**Problem details**
Your answer should be one number: the count of lines below that contain "navbar".

Web page edit records:
- Opening Delimiter -

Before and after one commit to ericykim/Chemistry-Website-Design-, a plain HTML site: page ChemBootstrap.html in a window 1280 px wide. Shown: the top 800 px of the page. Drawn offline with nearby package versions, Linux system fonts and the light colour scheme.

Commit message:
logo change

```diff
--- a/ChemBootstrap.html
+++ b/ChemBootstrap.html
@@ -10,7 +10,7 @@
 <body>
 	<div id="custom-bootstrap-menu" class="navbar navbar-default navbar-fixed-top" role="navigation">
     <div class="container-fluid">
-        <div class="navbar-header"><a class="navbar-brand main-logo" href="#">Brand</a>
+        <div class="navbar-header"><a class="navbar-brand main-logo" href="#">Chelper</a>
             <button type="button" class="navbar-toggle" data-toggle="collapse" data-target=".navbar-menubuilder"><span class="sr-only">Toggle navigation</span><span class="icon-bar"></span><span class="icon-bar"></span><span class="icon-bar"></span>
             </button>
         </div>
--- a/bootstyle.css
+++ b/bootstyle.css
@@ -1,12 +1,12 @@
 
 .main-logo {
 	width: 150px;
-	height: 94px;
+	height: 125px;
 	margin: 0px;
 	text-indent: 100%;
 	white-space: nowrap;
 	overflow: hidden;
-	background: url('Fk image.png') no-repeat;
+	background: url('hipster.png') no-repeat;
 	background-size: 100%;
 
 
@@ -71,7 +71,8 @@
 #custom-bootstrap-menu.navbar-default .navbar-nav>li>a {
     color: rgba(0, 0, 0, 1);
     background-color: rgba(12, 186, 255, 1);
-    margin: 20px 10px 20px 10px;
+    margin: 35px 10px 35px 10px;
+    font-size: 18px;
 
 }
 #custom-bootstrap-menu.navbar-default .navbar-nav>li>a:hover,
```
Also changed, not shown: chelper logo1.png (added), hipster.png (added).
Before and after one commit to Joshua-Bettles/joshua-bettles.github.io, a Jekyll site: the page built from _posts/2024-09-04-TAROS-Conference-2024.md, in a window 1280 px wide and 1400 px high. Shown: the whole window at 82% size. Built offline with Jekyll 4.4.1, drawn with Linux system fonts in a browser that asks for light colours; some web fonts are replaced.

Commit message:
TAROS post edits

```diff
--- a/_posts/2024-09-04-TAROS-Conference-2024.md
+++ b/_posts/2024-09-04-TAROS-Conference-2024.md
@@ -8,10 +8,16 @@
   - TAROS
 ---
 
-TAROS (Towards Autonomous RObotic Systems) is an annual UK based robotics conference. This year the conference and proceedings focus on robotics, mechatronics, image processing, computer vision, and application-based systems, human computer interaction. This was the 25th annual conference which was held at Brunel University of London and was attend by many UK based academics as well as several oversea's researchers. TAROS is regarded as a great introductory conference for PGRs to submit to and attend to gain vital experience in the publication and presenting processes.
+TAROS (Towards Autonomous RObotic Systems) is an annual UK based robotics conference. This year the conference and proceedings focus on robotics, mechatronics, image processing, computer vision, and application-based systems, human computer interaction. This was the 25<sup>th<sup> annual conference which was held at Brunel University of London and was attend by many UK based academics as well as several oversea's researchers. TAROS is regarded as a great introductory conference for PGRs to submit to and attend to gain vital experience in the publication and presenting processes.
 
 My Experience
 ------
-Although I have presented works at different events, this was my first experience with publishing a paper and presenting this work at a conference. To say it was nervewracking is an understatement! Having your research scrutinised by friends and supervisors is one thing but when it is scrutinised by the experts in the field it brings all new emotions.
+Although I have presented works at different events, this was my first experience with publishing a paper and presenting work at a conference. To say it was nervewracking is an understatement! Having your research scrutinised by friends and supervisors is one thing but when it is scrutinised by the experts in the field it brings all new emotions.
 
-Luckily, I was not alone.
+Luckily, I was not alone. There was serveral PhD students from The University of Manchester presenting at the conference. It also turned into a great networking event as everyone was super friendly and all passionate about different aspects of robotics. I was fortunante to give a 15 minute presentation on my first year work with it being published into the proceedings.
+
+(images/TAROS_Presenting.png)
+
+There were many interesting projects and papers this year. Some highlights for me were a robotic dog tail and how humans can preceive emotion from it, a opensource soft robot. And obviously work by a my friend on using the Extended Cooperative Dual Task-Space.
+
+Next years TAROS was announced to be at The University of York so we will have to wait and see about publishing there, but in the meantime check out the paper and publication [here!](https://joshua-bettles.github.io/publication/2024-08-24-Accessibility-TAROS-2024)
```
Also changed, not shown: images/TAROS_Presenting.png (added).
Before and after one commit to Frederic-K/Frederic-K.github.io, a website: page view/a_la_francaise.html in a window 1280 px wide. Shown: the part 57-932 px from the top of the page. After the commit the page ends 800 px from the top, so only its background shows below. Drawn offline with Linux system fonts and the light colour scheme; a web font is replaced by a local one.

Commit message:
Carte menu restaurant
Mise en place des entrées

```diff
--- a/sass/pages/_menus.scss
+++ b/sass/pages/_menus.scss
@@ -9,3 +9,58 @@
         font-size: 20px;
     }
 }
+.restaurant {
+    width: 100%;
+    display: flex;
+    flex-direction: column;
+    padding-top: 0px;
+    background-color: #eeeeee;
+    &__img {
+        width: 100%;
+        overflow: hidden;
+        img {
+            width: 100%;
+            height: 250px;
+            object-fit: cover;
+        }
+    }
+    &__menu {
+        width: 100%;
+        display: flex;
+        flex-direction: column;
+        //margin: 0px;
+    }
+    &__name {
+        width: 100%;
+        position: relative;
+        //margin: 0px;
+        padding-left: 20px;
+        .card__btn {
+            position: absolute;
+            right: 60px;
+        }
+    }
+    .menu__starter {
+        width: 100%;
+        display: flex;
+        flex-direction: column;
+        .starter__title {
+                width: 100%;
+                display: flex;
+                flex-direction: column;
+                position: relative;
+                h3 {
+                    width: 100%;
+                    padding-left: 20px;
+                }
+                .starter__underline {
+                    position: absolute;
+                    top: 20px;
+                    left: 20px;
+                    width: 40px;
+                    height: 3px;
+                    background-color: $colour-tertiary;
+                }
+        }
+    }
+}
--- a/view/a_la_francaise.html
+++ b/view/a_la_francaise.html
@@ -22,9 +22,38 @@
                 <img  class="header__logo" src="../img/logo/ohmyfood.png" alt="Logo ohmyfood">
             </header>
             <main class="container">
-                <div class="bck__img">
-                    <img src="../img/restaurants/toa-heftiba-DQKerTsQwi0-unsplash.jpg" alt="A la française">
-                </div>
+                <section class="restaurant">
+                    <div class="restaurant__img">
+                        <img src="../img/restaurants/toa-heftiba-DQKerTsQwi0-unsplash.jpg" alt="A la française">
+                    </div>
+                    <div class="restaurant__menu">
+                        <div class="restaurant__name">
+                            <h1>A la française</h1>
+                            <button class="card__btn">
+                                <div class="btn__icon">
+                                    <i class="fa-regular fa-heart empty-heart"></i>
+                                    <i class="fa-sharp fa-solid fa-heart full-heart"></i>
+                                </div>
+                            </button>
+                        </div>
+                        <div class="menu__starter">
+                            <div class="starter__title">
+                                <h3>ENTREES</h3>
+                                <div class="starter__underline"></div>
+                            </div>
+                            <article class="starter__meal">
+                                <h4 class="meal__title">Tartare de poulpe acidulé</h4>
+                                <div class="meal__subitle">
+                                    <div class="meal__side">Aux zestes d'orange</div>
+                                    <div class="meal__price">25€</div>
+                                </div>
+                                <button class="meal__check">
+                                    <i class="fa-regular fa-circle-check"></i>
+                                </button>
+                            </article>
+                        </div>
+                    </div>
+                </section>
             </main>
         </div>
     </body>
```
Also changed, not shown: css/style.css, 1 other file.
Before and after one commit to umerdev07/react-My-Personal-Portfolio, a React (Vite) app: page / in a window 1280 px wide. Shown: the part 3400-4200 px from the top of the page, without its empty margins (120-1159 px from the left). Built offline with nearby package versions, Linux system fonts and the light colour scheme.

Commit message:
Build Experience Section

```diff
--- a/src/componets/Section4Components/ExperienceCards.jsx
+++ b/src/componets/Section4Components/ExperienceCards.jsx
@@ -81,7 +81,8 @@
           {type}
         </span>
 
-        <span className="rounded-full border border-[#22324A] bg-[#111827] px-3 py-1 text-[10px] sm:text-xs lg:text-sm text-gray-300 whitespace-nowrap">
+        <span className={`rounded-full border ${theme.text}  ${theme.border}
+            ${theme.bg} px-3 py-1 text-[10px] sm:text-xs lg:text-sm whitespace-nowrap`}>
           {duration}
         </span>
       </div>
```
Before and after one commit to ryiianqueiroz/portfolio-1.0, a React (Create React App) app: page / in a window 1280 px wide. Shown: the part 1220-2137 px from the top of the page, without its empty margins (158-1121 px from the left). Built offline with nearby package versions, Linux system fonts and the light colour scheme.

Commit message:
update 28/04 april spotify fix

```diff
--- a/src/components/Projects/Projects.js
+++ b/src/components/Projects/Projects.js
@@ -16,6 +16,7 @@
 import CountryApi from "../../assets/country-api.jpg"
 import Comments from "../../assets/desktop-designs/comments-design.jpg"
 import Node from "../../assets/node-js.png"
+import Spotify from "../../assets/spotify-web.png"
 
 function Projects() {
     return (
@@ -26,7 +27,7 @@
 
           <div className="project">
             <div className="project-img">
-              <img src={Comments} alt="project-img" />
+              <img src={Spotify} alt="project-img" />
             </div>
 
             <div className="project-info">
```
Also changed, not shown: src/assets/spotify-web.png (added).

- Closing Delimiter -

**Exercise solution**
6